PROBLEM REQUIREMENTS = Within the material below, how many lines include the word "padding"? Only the number should be given.

DATA =
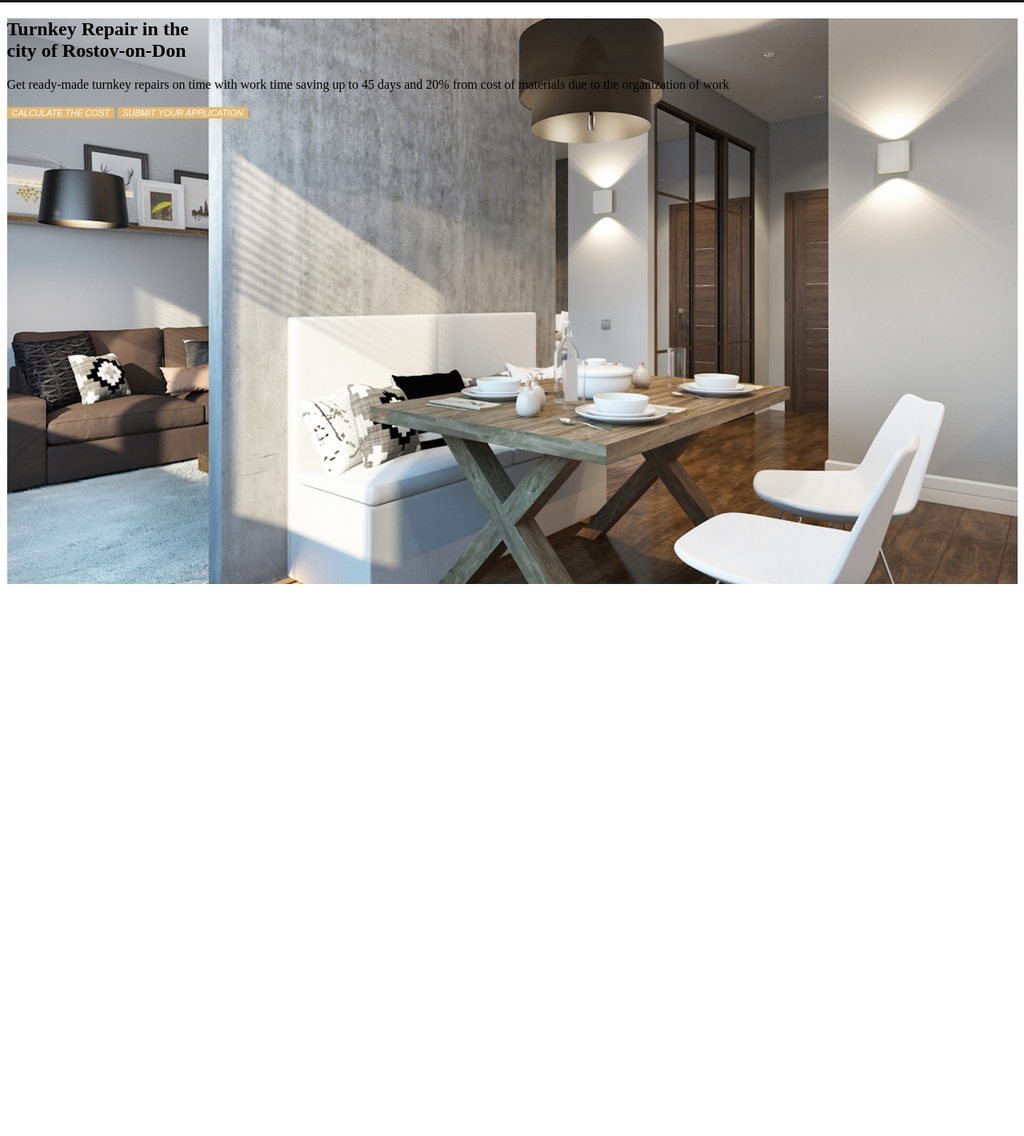
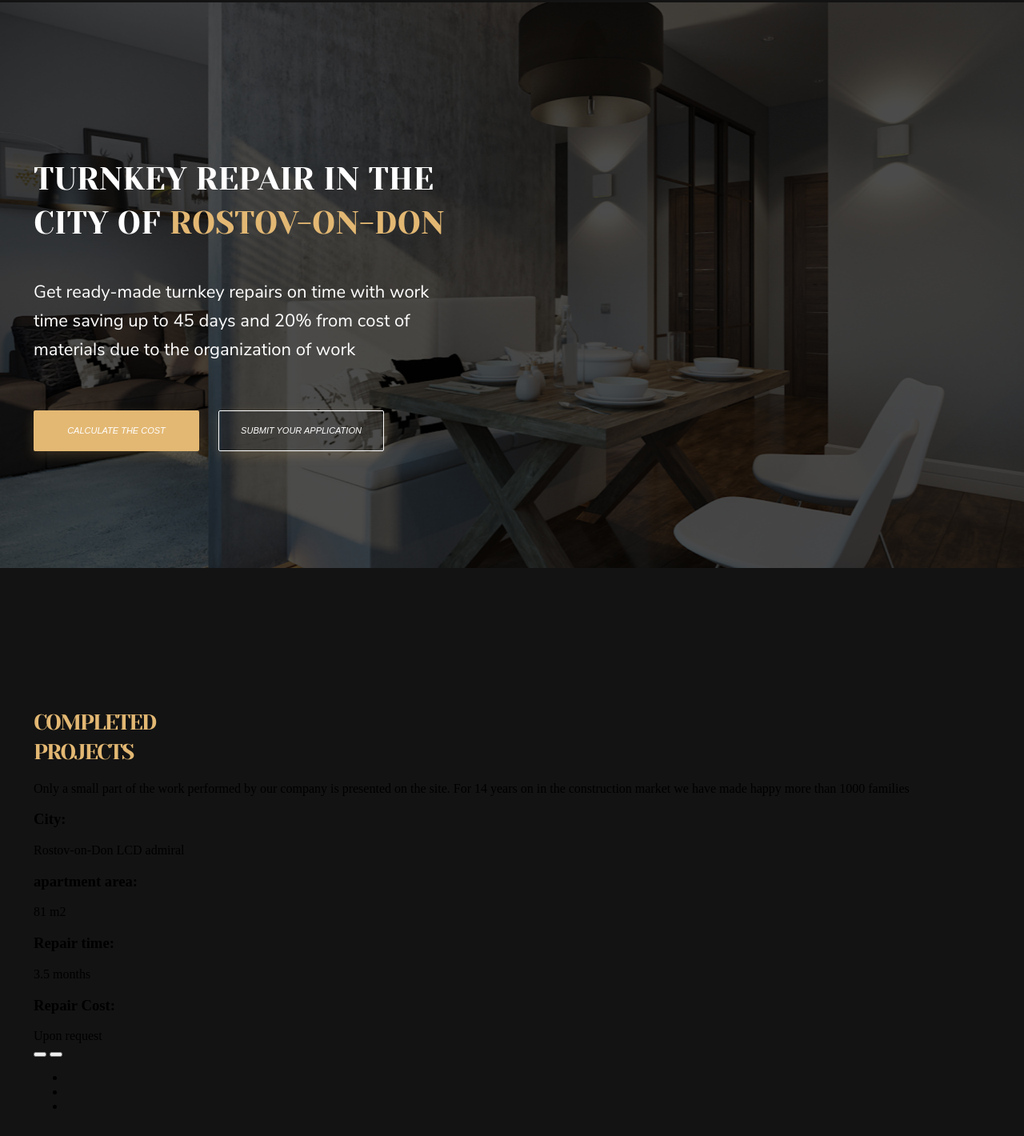
Before and after one commit to slava2021/IC_Repair_Design_Project, a plain HTML site: page index.html in a window 1280 px wide. Shown: the part 80-1500 px from the top of the page at 80% size. Before the commit the page ends 810 px from the top, so only its background shows below. Drawn offline with Linux system fonts and the light colour scheme.

Commit message:
Add CSS for block Projects

```diff
--- a/index.html
+++ b/index.html
@@ -27,15 +27,76 @@
         </div>
     </header>
     <main class="main">
-        <section class="container main-home">
-            <h1 class="main-home__h1">Turnkey Repair in the </br>
-                city of <span>Rostov-on-Don</span>
-            </h1>
-            <p class="main-home__text">Get ready-made turnkey repairs on time with work time saving up to 45 days and
-                20% from cost of materials due to the organization of work</p>
-            <button class="button main-home__button">CALCULATE THE COST</button>
-            <button class="button main-home__button trabsparent">SUBMIT YOUR APPLICATION</button>
+        <div class="home-bg">
+            <div class="main-home_bg-color">
+                <section class="container main-home">
+                    <h1 id="home" class="main-home__h1">Turnkey Repair in the </br>
+                        city of <span>Rostov-on-Don</span>
+                    </h1>
+                    <p class="main-home__text">Get ready-made turnkey repairs on time with work time saving up to 45
+                        days
+                        and
+                        20% from cost of materials due to the organization of work</p>
+                    <button class="button main-home__button">CALCULATE THE COST</button>
+                    <button class="button main-home__button transparent">SUBMIT YOUR APPLICATION</button>
+                </section>
+            </div>
+        </div>
+
+        <section class="main-projects">
+            <div class="container main-projects__content">
+                <div class="main-projects__left">
+                    <h2 class="main-projects__h2">Completed</br> projects</h2>
+                    <p class="main-projects__p">Only a small part of the work performed by our company is presented on
+                        the site. For 14 years on in the construction
+                        market we have made happy more than 1000 families</p>
+                    <div class="main-projects__block">
+                        <h3 class="main-projects__h3">City:</h3>
+                        <span class="main-projects__text">Rostov-on-Don
+                            LCD admiral</span>
+                    </div>
+                    <div class="main-projects__block">
+                        <h3 class="main-projects__h3">apartment area:</h3>
+                        <span class="main-projects__text">81 m2</span>
+                    </div>
+                    <div class="main-projects__block">
+                        <h3 class="main-projects__h3">Repair time:</h3>
+                        <span class="main-projects__text">3.5 months</span>
+                    </div>
+                    <div class="main-projects__block">
+                        <h3 class="main-projects__h3">Repair Cost:</h3>
+                        <span class="main-projects__text">Upon request</span>
+                    </div>
+                </div>
+                <div class="main-projects__slider-nav">
+                    <button class="button-left"></button>
+                    <buttin class="button-center"></buttin>
+                    <buttin class="button-center"></buttin>
+                    <buttin class="button-center"></buttin>
+                    <button class="button-right"></button>
+                </div>
+                <div class="main-projects__right">
+                    <ul class="main-projects__nav">
+                        <li class="main-projects__li">
+                            <a href="" class="main-projects__link" title=""></a>
+                        </li>
+                        <li class="main-projects__li">
+                            <a href="" class="main-projects__link" title=""></a>
+                        </li>
+                        <li class="main-projects__li">
+                            <a href="" class="main-projects__link" title=""></a>
+                        </li>
+                    </ul>
+
+                    <div class="main-projects__slider">
+
+                    </div>
+                </div>
+
+            </div>
+
         </section>
+
     </main>
 
     <footer class="footer">
--- a/less/_elements/_button.less
+++ b/less/_elements/_button.less
@@ -9,6 +9,7 @@
     text-transform: uppercase;
     border: none;
     transition: background-color 0.5s ease-out;
+    cursor: pointer;
 
     &:hover{
         background: darken(@secondary-color,10%);
@@ -25,3 +26,15 @@
     padding: 13px 33px;
     cursor: pointer;
 }
+
+.main-home__button{
+    width: 207px;
+    height: 51px;
+    margin-right: 20px;
+}
+
+.transparent{
+    background-color: transparent;
+    border-radius: 2px;
+    border: 1px solid @primary-color;
+}
--- a/less/_elements/_elements.less
+++ b/less/_elements/_elements.less
@@ -3,6 +3,7 @@
 @import "_header_link";
 @import "_header_logo";
 @import "_header_phone";
+@import "_text";
 
 
 //header common style
--- /dev/null
+++ b/less/_elements/_text.less
@@ -0,0 +1,8 @@
+.main-home__text{
+    .font-text();
+    font-size: 22px;
+    color: @primary-color;
+    line-height: 163.68%;
+    width: 504px;
+    padding-bottom: 35px;
+}
--- a/less/_elements/_title.less
+++ b/less/_elements/_title.less
@@ -1,3 +1,25 @@
 .title{
     .font-title(@secondary-color)
 }
+
+//Main Home block
+.main-home__h1{
+    .font-title(@primary-color);
+    font-family: @font-yeseva;
+    font-size: 40px;
+    margin: 0;
+    padding-top: 194px;
+    padding-bottom: 19px;
+
+    & span {
+        color: @secondary-color;
+    }
+}
+
+.main-projects__h2{
+    .font-title(@secondary-color);
+    font-size: 27px;
+    letter-spacing: -1.89px;
+    margin: 0;
+    padding-top: 176px;
+}
--- a/less/_grid/_grid.less
+++ b/less/_grid/_grid.less
@@ -1,3 +1,4 @@
 @import "_header";
 @import "_main";
 @import "_bottom";
+@import "_projects";
--- a/less/_sections/_home.less
+++ b/less/_sections/_home.less
@@ -1,4 +1,15 @@
-.main-home{
-    background: top center / cover rgba(0,0,0, 0.7) no-repeat url(../images/home_bg.jpg);
+.home-bg{
+    background: center / cover no-repeat rgba(0,0,0, 0.7) url(../images/home_bg.jpg);
     height: 707px;
 }
+
+.main-home_bg-color{
+    background-color: rgba(0,0,0, 0.7);
+    height: 707px;
+}
+
+.main-home{
+    position: relative;
+    padding-left: 42px;
+    z-index: 100;
+}
--- /dev/null
+++ b/less/_sections/_projects.less
@@ -0,0 +1,8 @@
+.main-projects{
+    height: 1074px;
+    background-color: @bg-color;
+}
+
+.main-projects__content{
+    padding-left: 42px;
+}
--- a/less/_sections/_sections.less
+++ b/less/_sections/_sections.less
@@ -2,3 +2,4 @@
 @import "_header";
 @import "_main";
 @import "_home";
+@import "_projects";
--- a/less/style.less
+++ b/less/style.less
@@ -10,6 +10,6 @@ body{
     font-weight: @regular;
 }
 
+@import "_elements/_elements";
 @import "_grid/_grid";
 @import "_sections/_sections";
-@import "_elements/_elements";
```
Also changed, not shown: css/style.css, images/slider_1.jpg (added), less/_grid/_projects.less (added).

EXERCISE ANSWER = 7